_Description of the task_
Check every line of the data for the word "xmlns", and copy those that have it.

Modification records
┄┄┄┄┄┄

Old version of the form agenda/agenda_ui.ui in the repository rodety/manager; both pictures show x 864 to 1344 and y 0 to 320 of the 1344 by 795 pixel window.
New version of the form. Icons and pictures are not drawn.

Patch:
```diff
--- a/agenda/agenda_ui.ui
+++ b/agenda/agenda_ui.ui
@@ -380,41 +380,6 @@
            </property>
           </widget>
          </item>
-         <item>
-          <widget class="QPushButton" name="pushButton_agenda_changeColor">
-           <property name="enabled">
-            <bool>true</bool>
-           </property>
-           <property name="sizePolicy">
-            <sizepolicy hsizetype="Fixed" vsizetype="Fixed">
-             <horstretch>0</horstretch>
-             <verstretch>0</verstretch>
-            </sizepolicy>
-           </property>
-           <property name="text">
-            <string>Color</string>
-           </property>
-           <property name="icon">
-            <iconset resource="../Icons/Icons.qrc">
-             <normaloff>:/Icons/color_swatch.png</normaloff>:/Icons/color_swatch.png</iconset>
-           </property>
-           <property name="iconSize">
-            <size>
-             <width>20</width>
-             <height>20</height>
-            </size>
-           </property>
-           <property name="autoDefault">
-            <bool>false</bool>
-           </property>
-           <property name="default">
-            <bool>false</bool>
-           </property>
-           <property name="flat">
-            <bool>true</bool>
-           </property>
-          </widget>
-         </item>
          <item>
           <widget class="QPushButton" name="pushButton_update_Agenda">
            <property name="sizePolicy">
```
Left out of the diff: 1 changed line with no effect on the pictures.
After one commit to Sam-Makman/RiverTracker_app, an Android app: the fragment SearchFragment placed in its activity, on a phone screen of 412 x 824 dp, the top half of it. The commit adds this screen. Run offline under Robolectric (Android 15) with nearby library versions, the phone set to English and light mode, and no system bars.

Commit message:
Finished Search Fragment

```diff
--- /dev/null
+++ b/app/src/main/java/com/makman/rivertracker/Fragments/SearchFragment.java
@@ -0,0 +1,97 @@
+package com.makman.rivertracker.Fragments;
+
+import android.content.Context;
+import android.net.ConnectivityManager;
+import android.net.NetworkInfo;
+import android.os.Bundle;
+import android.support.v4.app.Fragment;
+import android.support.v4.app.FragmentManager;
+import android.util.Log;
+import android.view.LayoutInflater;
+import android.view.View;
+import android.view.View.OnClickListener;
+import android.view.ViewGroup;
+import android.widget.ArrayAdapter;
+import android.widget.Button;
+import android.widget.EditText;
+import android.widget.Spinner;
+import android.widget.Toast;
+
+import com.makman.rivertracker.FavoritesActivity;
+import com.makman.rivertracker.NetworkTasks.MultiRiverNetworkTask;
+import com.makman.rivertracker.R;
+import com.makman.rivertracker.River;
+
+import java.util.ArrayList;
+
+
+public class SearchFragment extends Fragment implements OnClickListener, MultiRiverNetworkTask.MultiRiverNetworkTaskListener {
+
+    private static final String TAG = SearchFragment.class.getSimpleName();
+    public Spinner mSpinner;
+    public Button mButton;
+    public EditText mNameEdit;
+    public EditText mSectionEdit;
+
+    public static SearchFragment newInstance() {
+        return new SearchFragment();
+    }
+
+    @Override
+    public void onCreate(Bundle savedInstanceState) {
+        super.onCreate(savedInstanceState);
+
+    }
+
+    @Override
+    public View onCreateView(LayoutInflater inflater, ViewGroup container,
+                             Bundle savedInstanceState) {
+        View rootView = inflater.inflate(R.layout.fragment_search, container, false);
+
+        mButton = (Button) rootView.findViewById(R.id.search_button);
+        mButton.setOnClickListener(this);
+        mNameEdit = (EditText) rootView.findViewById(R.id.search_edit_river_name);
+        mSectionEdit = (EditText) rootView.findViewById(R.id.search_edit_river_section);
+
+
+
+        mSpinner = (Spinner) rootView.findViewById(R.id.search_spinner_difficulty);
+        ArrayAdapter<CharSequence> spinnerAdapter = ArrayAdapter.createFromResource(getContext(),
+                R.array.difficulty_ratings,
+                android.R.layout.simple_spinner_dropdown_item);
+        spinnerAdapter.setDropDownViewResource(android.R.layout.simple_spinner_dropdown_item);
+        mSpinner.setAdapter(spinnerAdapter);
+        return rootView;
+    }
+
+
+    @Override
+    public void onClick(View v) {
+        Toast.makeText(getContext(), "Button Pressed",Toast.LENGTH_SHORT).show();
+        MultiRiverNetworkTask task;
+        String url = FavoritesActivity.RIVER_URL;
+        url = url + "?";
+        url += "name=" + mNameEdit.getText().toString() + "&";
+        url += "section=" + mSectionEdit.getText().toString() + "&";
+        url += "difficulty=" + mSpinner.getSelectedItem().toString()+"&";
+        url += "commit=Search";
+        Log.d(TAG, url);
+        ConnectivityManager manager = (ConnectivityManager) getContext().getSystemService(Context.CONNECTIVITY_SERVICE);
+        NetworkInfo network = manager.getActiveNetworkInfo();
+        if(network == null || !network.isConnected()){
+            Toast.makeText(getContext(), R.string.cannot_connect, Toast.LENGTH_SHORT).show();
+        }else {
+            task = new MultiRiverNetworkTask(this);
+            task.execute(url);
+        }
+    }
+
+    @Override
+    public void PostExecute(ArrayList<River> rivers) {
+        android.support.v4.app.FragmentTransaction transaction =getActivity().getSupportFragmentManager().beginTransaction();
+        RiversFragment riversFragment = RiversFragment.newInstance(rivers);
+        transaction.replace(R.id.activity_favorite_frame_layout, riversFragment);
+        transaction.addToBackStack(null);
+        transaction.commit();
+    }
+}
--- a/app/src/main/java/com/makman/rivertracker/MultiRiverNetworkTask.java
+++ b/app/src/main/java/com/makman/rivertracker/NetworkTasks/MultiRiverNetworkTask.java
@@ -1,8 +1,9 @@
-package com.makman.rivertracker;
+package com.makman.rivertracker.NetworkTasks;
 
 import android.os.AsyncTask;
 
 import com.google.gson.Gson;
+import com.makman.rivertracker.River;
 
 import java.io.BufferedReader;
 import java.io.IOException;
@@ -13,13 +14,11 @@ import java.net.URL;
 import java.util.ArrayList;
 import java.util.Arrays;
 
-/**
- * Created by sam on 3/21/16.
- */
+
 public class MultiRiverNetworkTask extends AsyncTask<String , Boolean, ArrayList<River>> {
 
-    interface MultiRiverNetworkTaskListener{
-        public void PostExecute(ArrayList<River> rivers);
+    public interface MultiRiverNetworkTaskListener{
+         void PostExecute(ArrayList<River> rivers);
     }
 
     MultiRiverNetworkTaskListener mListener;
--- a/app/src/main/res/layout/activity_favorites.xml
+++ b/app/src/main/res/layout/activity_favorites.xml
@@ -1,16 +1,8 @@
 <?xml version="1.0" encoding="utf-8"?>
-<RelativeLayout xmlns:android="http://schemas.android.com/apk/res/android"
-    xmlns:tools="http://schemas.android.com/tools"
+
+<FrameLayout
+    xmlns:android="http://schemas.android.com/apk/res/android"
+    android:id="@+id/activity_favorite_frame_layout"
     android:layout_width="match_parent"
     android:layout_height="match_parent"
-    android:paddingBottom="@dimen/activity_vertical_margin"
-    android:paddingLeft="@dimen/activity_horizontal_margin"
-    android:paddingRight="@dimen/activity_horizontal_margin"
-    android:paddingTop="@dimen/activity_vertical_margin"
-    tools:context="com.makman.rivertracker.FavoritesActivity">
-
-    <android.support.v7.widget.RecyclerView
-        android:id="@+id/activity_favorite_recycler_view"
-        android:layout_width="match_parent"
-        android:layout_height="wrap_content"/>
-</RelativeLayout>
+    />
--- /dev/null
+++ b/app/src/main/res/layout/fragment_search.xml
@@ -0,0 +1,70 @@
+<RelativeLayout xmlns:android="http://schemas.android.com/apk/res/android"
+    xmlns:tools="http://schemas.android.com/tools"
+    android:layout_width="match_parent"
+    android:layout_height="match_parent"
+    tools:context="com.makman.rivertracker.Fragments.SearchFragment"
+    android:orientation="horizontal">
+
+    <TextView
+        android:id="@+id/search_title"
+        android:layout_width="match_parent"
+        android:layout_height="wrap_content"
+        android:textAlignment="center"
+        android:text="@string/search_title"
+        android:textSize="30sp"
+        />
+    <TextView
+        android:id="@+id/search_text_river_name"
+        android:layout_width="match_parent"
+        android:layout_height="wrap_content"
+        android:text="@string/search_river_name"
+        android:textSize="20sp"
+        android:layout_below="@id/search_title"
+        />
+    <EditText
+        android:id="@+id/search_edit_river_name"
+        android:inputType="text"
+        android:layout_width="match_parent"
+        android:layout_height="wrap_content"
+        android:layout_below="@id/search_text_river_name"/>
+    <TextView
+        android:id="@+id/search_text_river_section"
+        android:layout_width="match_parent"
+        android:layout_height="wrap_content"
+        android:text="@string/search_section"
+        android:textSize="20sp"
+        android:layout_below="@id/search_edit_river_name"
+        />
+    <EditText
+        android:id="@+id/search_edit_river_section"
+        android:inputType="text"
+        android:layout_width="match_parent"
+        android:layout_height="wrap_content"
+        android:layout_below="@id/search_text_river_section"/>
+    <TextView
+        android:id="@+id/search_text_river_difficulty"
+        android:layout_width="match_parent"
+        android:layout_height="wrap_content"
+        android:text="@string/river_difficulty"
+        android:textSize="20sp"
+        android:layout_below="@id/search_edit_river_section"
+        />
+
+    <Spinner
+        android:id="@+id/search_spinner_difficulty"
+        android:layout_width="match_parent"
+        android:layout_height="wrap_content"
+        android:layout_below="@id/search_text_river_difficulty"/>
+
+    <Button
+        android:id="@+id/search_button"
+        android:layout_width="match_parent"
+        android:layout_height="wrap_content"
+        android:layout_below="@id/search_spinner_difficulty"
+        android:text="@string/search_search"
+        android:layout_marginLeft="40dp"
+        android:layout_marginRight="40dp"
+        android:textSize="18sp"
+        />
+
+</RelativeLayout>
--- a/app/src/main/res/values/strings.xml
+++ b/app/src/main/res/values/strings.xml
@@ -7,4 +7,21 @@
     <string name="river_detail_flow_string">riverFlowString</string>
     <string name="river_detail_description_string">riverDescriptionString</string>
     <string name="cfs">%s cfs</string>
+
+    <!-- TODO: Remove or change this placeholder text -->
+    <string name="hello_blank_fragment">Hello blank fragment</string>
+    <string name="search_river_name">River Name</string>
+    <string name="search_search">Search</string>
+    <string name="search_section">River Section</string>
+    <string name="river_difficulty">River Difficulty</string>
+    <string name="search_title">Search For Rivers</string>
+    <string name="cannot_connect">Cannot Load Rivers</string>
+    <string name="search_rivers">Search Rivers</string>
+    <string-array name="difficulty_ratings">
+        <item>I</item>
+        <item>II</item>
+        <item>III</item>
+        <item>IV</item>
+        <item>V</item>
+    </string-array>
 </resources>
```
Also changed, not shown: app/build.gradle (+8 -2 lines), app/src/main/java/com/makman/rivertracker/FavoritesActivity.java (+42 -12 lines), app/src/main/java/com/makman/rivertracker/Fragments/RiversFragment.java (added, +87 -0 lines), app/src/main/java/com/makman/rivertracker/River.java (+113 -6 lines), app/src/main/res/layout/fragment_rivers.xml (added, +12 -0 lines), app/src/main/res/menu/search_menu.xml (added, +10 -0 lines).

┄┄┄┄┄┄

_Answer below_
-<RelativeLayout xmlns:android="http://schemas.android.com/apk/res/android"
-    xmlns:tools="http://schemas.android.com/tools"
+    xmlns:android="http://schemas.android.com/apk/res/android"
+<RelativeLayout xmlns:android="http://schemas.android.com/apk/res/android"
+    xmlns:tools="http://schemas.android.com/tools"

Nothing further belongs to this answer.